Wednesday, March 2, 2011

Lori Berenson and Peruvian Anger

Berenson and Salvador
Today the NYTimes published an interesting and extensive article on the saga of leftist activist, Lori Berenson who has just been released from prison in Peru after 15 years of incarceration. She was convicted because her involvement with the revolutionary group, Tupac Amaru, although it was never clear exactly what she did with them beyond renting an apartment for some group members. She is now required to live in Lima, under supervised parole conditions, until 2015. At that point she will be forced to leave Peru and never return. While in prison, she met and married a fellow inmate and was allowed conjugal visits. In 2009, Berenson gave birth to her son Salvador. Women prisoners in Peru are allowed to care for their children up until the age of 3.

My S.O. (significant other) and I visited Peru this past summer. In Lima we stayed in the bustling, affluent and cosmopolitan district of Miraflores where Berenson's parent's pay for the apartment where she and her son, Salvador, reside. Upon moving into her place she was barraged with the rage of her neighbors who spit at her and shouted "terrorist." They protested her presence publicly and, as a result, she was unceremoniously returned to jail. And it was a fact that every person my S.O. and I spoke with in that country which included cab drivers, artists, store clerks, hotel employees, students, indigenous people and union members felt strong opposition to Lori Berenson and her struggle. Even when we pointed out that her intentions were good but she was a probably quite naive, they were unmoved by her plight.

The reasons we could deduce for this residual anger and resentment involve the bombings, oppression and general hardship that the Peruvian people endured in the 1980's. The fear, death and destruction of that era was considerable and those who were older haven't yet recovered. The wounds are still bloody and the scars are deep. I'm convinced that Berenson, who is said to speak Spanish with a Peruvian accent now, will never attain any degree of acceptance there.
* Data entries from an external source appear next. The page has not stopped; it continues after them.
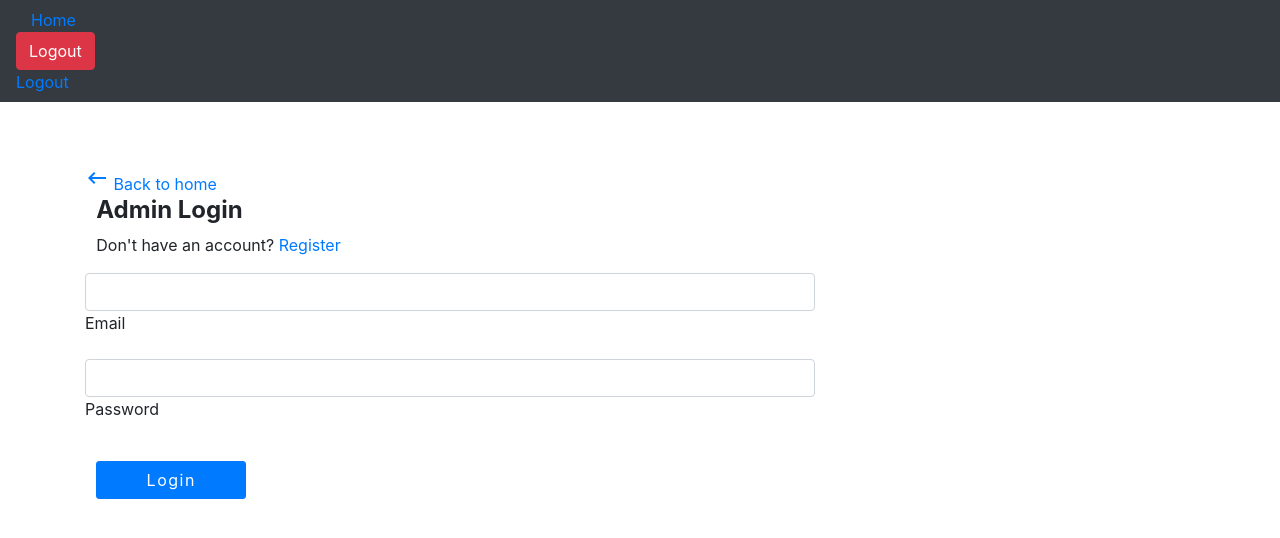
Repository: oba14/start-chat
Page: / (app in client/)
These files come from the project's save history. The page is drawn as it stood at one moment and after the next save; the edit follows.
The browser window is 1280 px wide. The pictures show the whole page.
The page's requests for data from a server got no answer. The project was rebuilt for these pictures with package versions that can differ from the ones it lists, and the page was loaded fresh each time. No one was signed in, and anything a server would have sent is missing. Also part of the build but not shown: client/src/components/pages/LandingPage.js, client/src/components/component/Chat.css, client/src/components/component/ChatWindow.js, client/src/components/component/ChatBox.js, client/src/components/component/Users.js, client/src/components/pages/Chat.js, client/src/components/pages/NotFound.js, client/src/components/auth/Register.js and 1 more.

Above is the page before, as saved 2020-01-22 22:34:50.

After the next save:
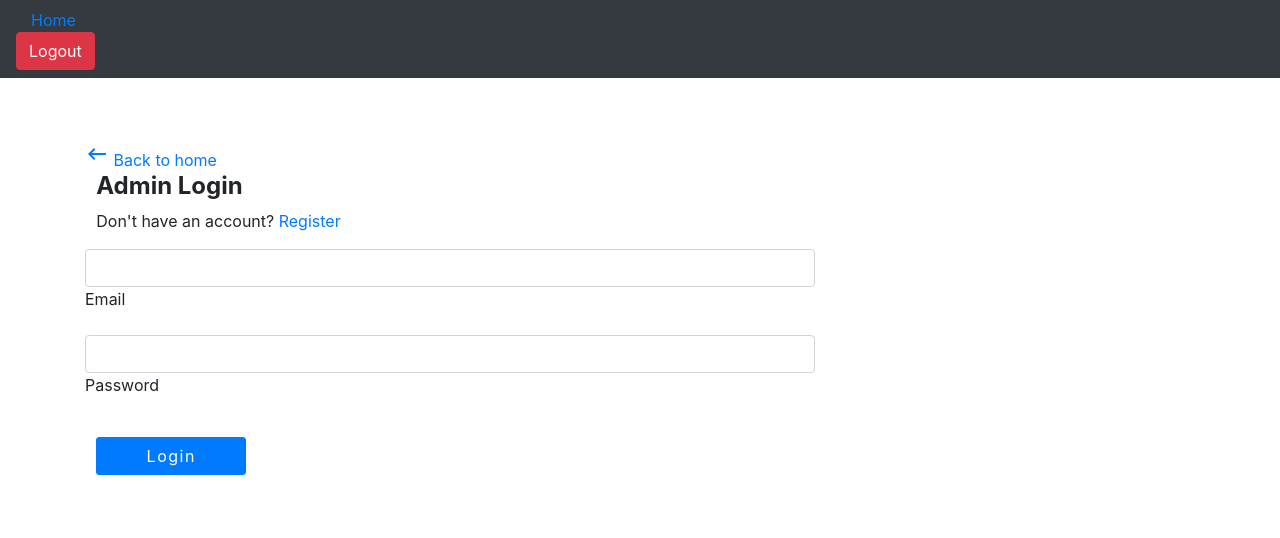
Saved 4 min 29 s later.
--- a/client/src/components/component/Navbar.js
+++ b/client/src/components/component/Navbar.js
@@ -4,7 +4,7 @@ import { useSelector, useDispatch } from 'react-redux';
 
 import { setUsers, newUserJoined } from '../../actions/users';
 import { disconnect } from '../../actions/user';
-import { logoutUser } from "../../actions/authActions";
+import {logoutUser} from '../../actions/authActions'
 
 const Navbar = () => {
 
@@ -38,15 +38,13 @@ const Navbar = () => {
               to="/"
               className=" col s5 black-text">
               Home
-              <div className='right'>
-                <button type="button" className='btn btn-danger' onClick={() => dispatch(logoutUser())}>
-                  Logout
-                </button>
-              </div>
-
-              Logout
             </NavLink>
 
+            <div className='right'>
+              <button type="button" className='btn btn-danger' onClick={() => dispatch(logoutUser())}>
+                Logout
+              </button>
+            </div>
             {user.username &&
             <NavLink exact activeClassName="active"
               to="/chat"
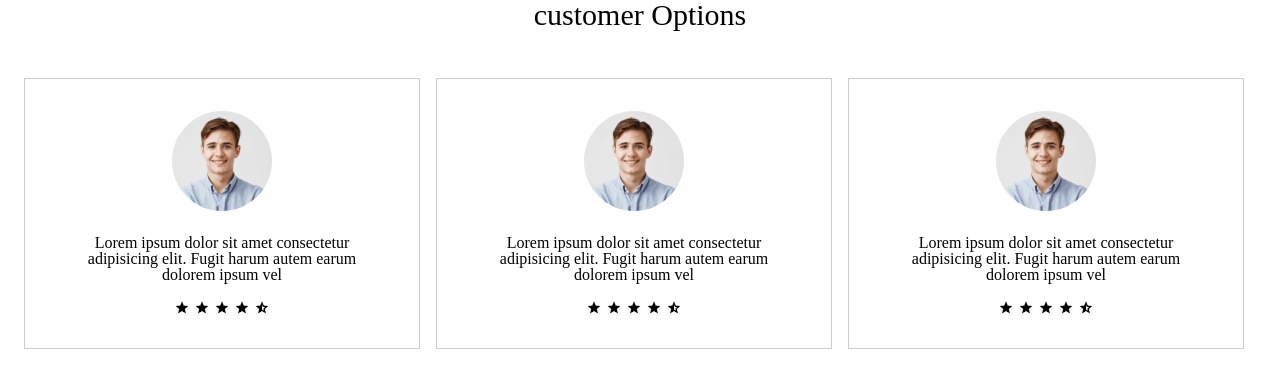
Repository: dinhhaidh/slider-3
Page: index.html
These files come from the project's save history. The page is drawn as it stood at one moment and after the next save; the edit follows.
The browser window is 1280 px wide. The pictures show the whole page.

Above is the page before, as saved 2024-03-22 20:40:03.

### index.html
<!DOCTYPE html>
<html lang="en">
<head>
    <meta charset="UTF-8">
    <meta name="viewport" content="width=device-width, initial-scale=1.0">
    <title>Document</title>
    <link rel="stylesheet" href="https://cdnjs.cloudflare.com/ajax/libs/remixicon/4.2.0/remixicon.min.css">

    <link rel="stylesheet" href="./css/swiper-bundle.min.css">

    <link rel="stylesheet" href="./css/style.css">

</head>
<body>
    <div class="customer">
        <h3 class="customer__title">customer Options</h3>
        <div class="customer__container container">
            <div class="customer__swiper swiper">
                <div class="swiper-wrapper">
                    <article class="customer__article swiper-slide">
                        <img src="./img1.png" alt="image" class="customer__img">

                        <p>
                            Lorem ipsum dolor sit amet consectetur adipisicing elit. Fugit harum autem earum dolorem ipsum vel
                        </p>

                        <div class="customer__star">
                            <i class="ri-star-s-fill"></i>
                            <i class="ri-star-s-fill"></i>
                            <i class="ri-star-s-fill"></i>
                            <i class="ri-star-s-fill"></i>
                            <i class="ri-star-half-s-line"></i>
                        </div>
                    </article>
                    <article class="customer__article swiper-slide">
                        <img src="./img1.png" alt="image" class="customer__img">

                        <p>
                            Lorem ipsum dolor sit amet consectetur adipisicing elit. Fugit harum autem earum dolorem ipsum vel
                        </p>

                        <div class="customer__star">
                            <i class="ri-star-s-fill"></i>
                            <i class="ri-star-s-fill"></i>
                            <i class="ri-star-s-fill"></i>
                            <i class="ri-star-s-fill"></i>
                            <i class="ri-star-half-s-line"></i>
                        </div>
                    </article>
                    <article class="customer__article swiper-slide">
                        <img src="./img1.png" alt="image" class="customer__img">

                        <p>
                            Lorem ipsum dolor sit amet consectetur adipisicing elit. Fugit harum autem earum dolorem ipsum vel
                        </p>

                        <div class="customer__star">
                            <i class="ri-star-s-fill"></i>
                            <i class="ri-star-s-fill"></i>
                            <i class="ri-star-s-fill"></i>
                            <i class="ri-star-s-fill"></i>
                            <i class="ri-star-half-s-line"></i>
                        </div>
                    </article>
                </div>
            </div>
        </div>
    </div>


    <script src="./js/swiper-bundle.min.js"></script>

    <script src="./js/app.js"></script>
</body>
</html>

### css/style.css
*,
*:before,
*:after {
  box-sizing: border-box;
}
* {
  margin: 0;
  padding: 0;
  font: inherit;
}
img,
picture,
svg,
video {
  display: block;
  max-width: 100%;
}
input,
select,
textarea {
  background-color: transparent;
  outline: none;
}
button {
  cursor: pointer;
  background-color: transparent;
  outline: none;
  border: 0;
}
body {
  min-height: 100vh;
  font-weight: 400;
  font-size: 16px;
  line-height: 1;
}


.container{
    max-width: 1220px;
    Margin-inline: 1.5rem;
}


.customer__title{
    text-align: center;
    margin-bottom: 3rem;
    font-size: 30px;
}

.customer__article{
    display:flex;
    align-items: center;
    justify-content: center;
    flex-direction: column;
    padding: 2rem 3rem 2rem;
    background-color: #fff;
    border: 1px solid #ccc;
}
.customer__img{
    width: 100px;
    border-radius: 50%;
    margin: 0 auto 1.5rem;
}
.customer__article p {
    margin-bottom: 1rem;
    text-align: center;
}
.customer__star{

}
.ri-star-s-fill{

}
.ri-star-half-s-line{

}

### js/app.js
let swiperCustomer = new Swiper('.customer__swiper', {
    loop: true,
    spaceBetween: 16,
    slidesPerView: 'auto',
    centeredSlides: 'auto',

    breakpoints: {
        1150: {
            slidesPerView: 3,
            centeredSlides: false,
        },
    }
});

Loaded but not shown: css/swiper-bundle.min.css (library); js/swiper-bundle.min.js (library)

After the next save:
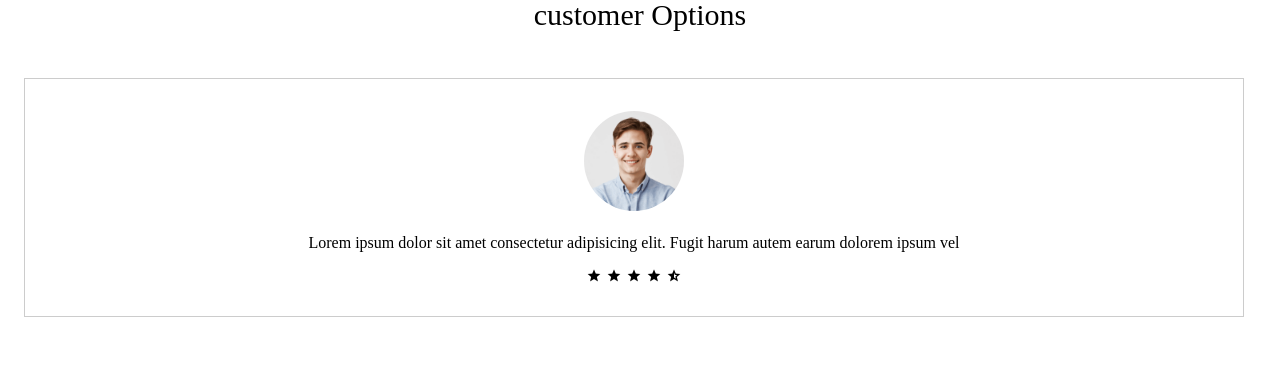
Saved 92 s later.
--- a/js/app.js
+++ b/js/app.js
@@ -4,10 +4,10 @@
     slidesPerView: 'auto',
     centeredSlides: 'auto',
 
-    breakpoints: {
-        1150: {
-            slidesPerView: 3,
-            centeredSlides: false,
-        },
-    }
+    // breakpoints: {
+    //     1150: {
+    //         slidesPerView: 3,
+    //         centeredSlides: false,
+    //     },
+    // }
 });

After the save that followed:
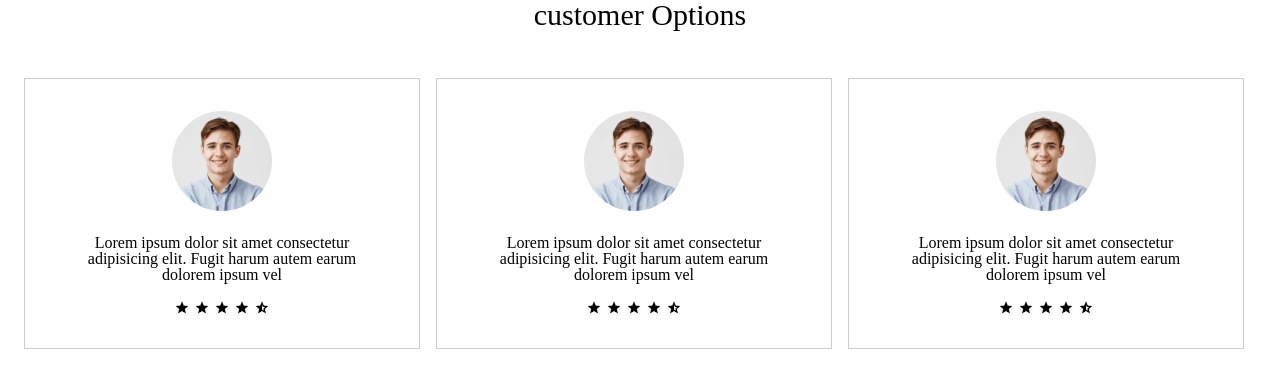
Saved 13 s later.
--- a/js/app.js
+++ b/js/app.js
@@ -4,10 +4,10 @@
     slidesPerView: 'auto',
     centeredSlides: 'auto',
 
-    // breakpoints: {
-    //     1150: {
-    //         slidesPerView: 3,
-    //         centeredSlides: false,
-    //     },
-    // }
+    breakpoints: {
+        1150: {
+            slidesPerView: 3,
+            centeredSlides: false,
+        },
+    }
 });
The gist of what Peruvians said about her was, why doesn't she fix things in her own country before coming here and screwing around with ours? We took that advice to heart, and although we photographed and cheered many marches and demonstrations in that very activist country, we were cautious about joining the militants in their ranks. There is certainly much here in the USA that desperately needs our resources and attention.